## Task description
Apart from the pictures, everything in the lines below must be printed exactly.

## Excerpted data
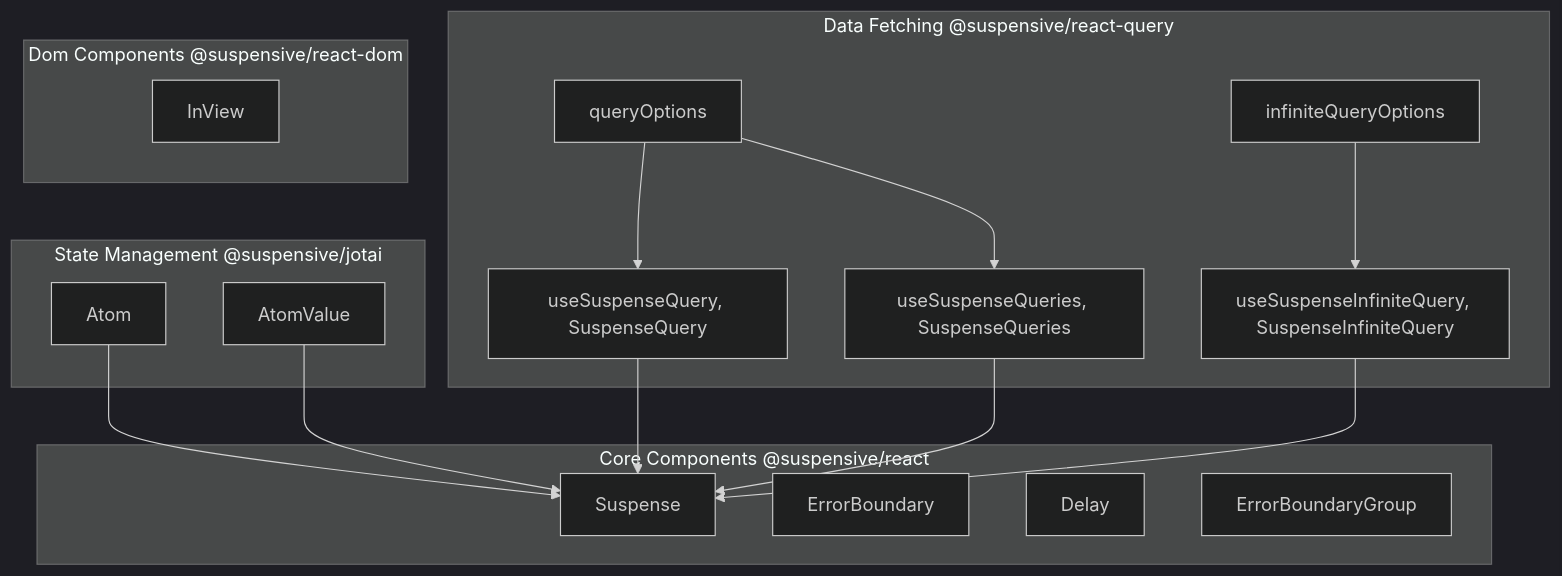
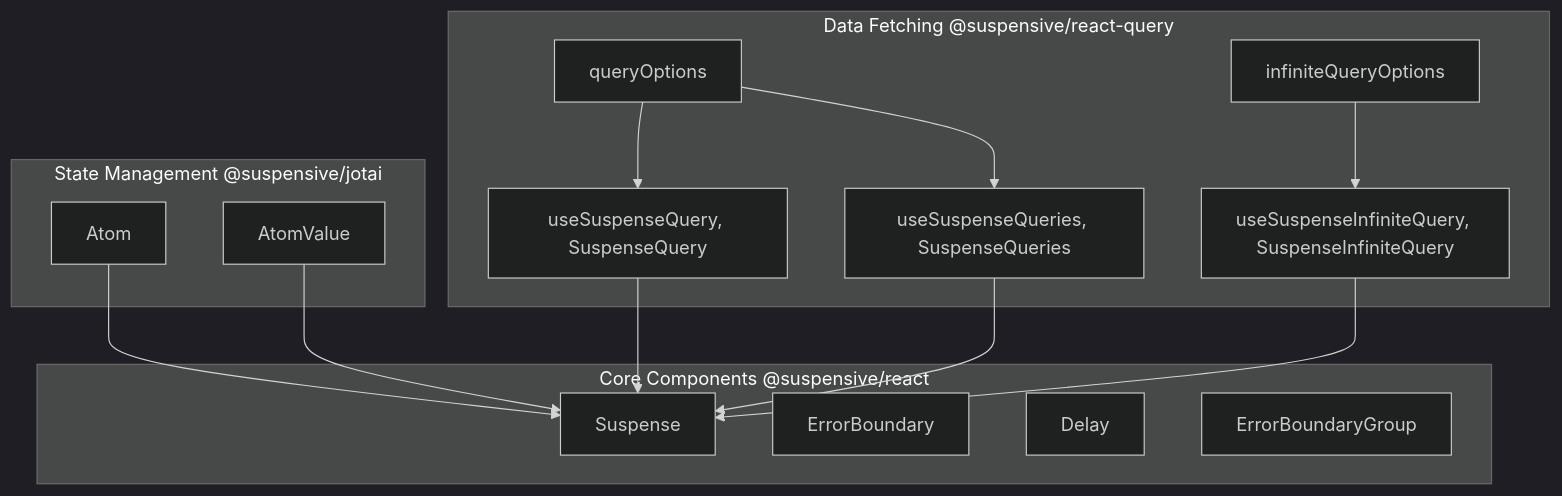
Before and after one commit to toss/suspensive: the second of 3 diagrams in docs/suspensive.org/src/content/en/docs/introduction.mdx, drawn with Mermaid (dark theme). The commit also changed other lines of this file and 20 other files, not shown here.

Commit message:
docs(suspensive.org): remove @suspensive/react-dom references (#1830)

````diff
--- a/docs/suspensive.org/src/content/en/docs/introduction.mdx
+++ b/docs/suspensive.org/src/content/en/docs/introduction.mdx
@@ -96,33 +89,30 @@
 ```mermaid
 graph TD;
 subgraph AA [Data Fetching @suspensive/react-query]
 A[queryOptions];
 B[infiniteQueryOptions];
 C[useSuspenseQuery, SuspenseQuery];
 D[useSuspenseInfiniteQuery, SuspenseInfiniteQuery];
 E[useSuspenseQueries, SuspenseQueries];
 end
 subgraph BB [State Management @suspensive/jotai]
 F[Atom];
 G[AtomValue];
 end
 subgraph CC [Core Components @suspensive/react]
 H[Suspense];
 I[ErrorBoundary];
 J[Delay];
 K[ErrorBoundaryGroup];
 end
-subgraph DD [Dom Components @suspensive/react-dom]
-L[InView];
-end
 
 C --> H;
 D --> H;
 E --> H;
 F --> H;
 G --> H;
 
 A --> C;
 A --> E;
 B --> D;
 ```
````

## Output for this task
Before and after one commit to toss/suspensive: the second of 3 diagrams in docs/suspensive.org/src/content/en/docs/introduction.mdx, drawn with Mermaid (dark theme). The commit also changed other lines of this file and 20 other files, not shown here.

Commit message:
docs(suspensive.org): remove @suspensive/react-dom references (#1830)

````diff
--- a/docs/suspensive.org/src/content/en/docs/introduction.mdx
+++ b/docs/suspensive.org/src/content/en/docs/introduction.mdx
@@ -96,33 +89,30 @@
 ```mermaid
 graph TD;
 subgraph AA [Data Fetching @suspensive/react-query]
 A[queryOptions];
 B[infiniteQueryOptions];
 C[useSuspenseQuery, SuspenseQuery];
 D[useSuspenseInfiniteQuery, SuspenseInfiniteQuery];
 E[useSuspenseQueries, SuspenseQueries];
 end
 subgraph BB [State Management @suspensive/jotai]
 F[Atom];
 G[AtomValue];
 end
 subgraph CC [Core Components @suspensive/react]
 H[Suspense];
 I[ErrorBoundary];
 J[Delay];
 K[ErrorBoundaryGroup];
 end
-subgraph DD [Dom Components @suspensive/react-dom]
-L[InView];
-end
 
 C --> H;
 D --> H;
 E --> H;
 F --> H;
 G --> H;
 
 A --> C;
 A --> E;
 B --> D;
 ```
````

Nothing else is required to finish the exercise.